BEGIN

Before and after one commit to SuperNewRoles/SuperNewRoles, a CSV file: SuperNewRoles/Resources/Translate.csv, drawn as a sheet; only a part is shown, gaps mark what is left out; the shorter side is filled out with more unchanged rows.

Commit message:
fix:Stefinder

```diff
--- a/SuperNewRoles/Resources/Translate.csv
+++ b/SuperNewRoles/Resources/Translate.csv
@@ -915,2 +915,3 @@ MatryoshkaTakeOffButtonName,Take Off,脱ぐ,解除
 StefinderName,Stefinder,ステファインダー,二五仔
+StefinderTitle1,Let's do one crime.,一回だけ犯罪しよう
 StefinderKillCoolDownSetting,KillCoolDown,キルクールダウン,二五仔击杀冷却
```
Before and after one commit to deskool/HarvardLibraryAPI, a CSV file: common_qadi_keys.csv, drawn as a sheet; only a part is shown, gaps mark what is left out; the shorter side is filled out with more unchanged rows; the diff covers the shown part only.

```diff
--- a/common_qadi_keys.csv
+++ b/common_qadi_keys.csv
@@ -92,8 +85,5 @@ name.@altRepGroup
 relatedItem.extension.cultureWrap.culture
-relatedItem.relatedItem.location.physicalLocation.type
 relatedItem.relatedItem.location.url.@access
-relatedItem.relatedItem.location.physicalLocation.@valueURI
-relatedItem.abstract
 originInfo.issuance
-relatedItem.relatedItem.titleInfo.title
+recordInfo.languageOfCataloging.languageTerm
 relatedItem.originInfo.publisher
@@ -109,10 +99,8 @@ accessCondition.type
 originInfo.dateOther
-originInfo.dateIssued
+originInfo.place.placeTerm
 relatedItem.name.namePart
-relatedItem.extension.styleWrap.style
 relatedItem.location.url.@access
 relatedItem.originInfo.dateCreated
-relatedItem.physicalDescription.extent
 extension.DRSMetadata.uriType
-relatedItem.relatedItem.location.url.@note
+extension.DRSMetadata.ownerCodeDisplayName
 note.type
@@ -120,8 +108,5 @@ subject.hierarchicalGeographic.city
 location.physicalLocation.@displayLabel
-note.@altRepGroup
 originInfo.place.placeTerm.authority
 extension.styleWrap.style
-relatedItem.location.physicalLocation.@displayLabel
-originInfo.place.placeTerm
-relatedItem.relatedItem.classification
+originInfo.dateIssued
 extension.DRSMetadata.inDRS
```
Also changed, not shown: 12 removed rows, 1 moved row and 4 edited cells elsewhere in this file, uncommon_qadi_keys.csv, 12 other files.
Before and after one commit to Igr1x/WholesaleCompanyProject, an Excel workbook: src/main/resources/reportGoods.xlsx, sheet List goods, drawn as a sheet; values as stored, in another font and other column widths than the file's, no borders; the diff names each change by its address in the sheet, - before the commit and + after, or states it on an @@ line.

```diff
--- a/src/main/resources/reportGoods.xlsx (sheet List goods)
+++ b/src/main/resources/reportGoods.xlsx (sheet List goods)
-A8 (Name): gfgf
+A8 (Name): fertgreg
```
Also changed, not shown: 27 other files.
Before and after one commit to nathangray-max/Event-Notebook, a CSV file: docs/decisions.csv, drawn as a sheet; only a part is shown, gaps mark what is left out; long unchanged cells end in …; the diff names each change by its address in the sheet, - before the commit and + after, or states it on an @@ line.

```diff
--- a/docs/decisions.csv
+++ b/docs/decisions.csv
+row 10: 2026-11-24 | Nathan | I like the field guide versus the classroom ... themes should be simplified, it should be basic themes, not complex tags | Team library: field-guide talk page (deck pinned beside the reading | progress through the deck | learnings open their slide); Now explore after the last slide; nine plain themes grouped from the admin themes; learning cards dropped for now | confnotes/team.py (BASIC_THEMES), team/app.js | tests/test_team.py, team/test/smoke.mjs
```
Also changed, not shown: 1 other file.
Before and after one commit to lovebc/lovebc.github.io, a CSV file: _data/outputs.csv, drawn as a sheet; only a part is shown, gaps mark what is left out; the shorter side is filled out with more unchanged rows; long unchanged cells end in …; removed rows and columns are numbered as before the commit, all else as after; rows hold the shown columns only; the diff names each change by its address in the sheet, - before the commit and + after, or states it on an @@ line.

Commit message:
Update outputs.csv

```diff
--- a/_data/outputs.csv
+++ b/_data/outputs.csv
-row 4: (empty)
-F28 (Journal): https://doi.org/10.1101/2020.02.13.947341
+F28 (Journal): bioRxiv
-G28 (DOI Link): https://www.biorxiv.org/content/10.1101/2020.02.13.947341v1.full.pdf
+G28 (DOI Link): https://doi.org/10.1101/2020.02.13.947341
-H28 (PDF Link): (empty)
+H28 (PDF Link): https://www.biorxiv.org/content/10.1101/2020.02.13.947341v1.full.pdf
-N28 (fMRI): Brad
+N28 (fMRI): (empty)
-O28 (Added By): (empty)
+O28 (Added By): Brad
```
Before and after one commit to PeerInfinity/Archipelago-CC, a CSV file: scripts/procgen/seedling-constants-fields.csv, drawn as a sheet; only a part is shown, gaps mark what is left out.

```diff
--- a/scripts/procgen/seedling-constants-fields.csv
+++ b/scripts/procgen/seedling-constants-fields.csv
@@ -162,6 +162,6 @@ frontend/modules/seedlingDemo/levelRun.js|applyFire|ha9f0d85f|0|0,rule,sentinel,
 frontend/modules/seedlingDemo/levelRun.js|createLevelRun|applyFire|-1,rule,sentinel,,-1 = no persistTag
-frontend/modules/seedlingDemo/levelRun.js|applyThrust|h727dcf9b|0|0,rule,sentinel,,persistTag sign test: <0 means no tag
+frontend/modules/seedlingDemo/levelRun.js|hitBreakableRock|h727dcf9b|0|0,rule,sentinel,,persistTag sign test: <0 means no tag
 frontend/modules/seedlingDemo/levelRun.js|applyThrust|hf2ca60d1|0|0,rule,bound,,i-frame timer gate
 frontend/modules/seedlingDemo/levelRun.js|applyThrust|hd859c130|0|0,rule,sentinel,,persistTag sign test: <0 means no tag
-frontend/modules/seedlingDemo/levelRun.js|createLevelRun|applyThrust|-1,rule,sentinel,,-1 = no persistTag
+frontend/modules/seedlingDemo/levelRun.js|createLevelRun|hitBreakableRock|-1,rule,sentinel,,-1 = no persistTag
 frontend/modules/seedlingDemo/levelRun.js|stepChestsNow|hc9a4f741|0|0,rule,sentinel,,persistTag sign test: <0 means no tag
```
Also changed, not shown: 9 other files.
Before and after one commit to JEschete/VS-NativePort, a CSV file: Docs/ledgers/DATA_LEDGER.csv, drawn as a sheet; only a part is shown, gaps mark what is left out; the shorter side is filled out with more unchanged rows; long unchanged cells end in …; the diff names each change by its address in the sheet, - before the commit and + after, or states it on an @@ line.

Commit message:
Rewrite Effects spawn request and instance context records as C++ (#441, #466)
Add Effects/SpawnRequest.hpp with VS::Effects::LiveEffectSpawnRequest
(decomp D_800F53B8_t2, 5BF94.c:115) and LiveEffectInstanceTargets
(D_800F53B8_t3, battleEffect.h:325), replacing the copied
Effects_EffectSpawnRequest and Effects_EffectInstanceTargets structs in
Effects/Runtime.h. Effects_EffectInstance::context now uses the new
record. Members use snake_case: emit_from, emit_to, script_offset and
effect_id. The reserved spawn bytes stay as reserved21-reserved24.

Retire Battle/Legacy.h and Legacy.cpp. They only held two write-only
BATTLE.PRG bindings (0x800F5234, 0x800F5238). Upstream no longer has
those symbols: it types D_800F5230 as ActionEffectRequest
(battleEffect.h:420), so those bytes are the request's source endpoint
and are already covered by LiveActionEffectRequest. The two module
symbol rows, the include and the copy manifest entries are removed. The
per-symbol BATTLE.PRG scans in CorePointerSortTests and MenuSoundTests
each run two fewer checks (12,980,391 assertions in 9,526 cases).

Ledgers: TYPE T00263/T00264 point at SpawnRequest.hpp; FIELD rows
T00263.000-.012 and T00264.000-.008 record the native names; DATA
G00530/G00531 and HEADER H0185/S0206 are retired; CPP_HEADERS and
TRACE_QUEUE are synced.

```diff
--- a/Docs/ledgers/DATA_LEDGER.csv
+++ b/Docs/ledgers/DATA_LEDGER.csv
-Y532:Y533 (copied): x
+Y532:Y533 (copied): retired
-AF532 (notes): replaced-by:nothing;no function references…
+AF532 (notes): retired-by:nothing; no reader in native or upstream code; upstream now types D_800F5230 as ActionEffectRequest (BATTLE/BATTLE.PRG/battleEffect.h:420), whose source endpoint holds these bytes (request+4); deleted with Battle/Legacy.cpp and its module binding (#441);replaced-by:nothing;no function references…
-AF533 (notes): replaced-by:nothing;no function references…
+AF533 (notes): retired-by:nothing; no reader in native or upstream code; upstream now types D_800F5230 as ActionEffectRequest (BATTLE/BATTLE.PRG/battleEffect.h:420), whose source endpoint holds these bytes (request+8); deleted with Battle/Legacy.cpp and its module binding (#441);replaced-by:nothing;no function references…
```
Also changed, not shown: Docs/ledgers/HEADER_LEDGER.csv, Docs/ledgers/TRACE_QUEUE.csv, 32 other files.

END

Task:
Go through the records above, find each line with the string "decisions", and copy it.

Output of the task:
Before and after one commit to nathangray-max/Event-Notebook, a CSV file: docs/decisions.csv, drawn as a sheet; only a part is shown, gaps mark what is left out; long unchanged cells end in …; the diff names each change by its address in the sheet, - before the commit and + after, or states it on an @@ line.
--- a/docs/decisions.csv
+++ b/docs/decisions.csv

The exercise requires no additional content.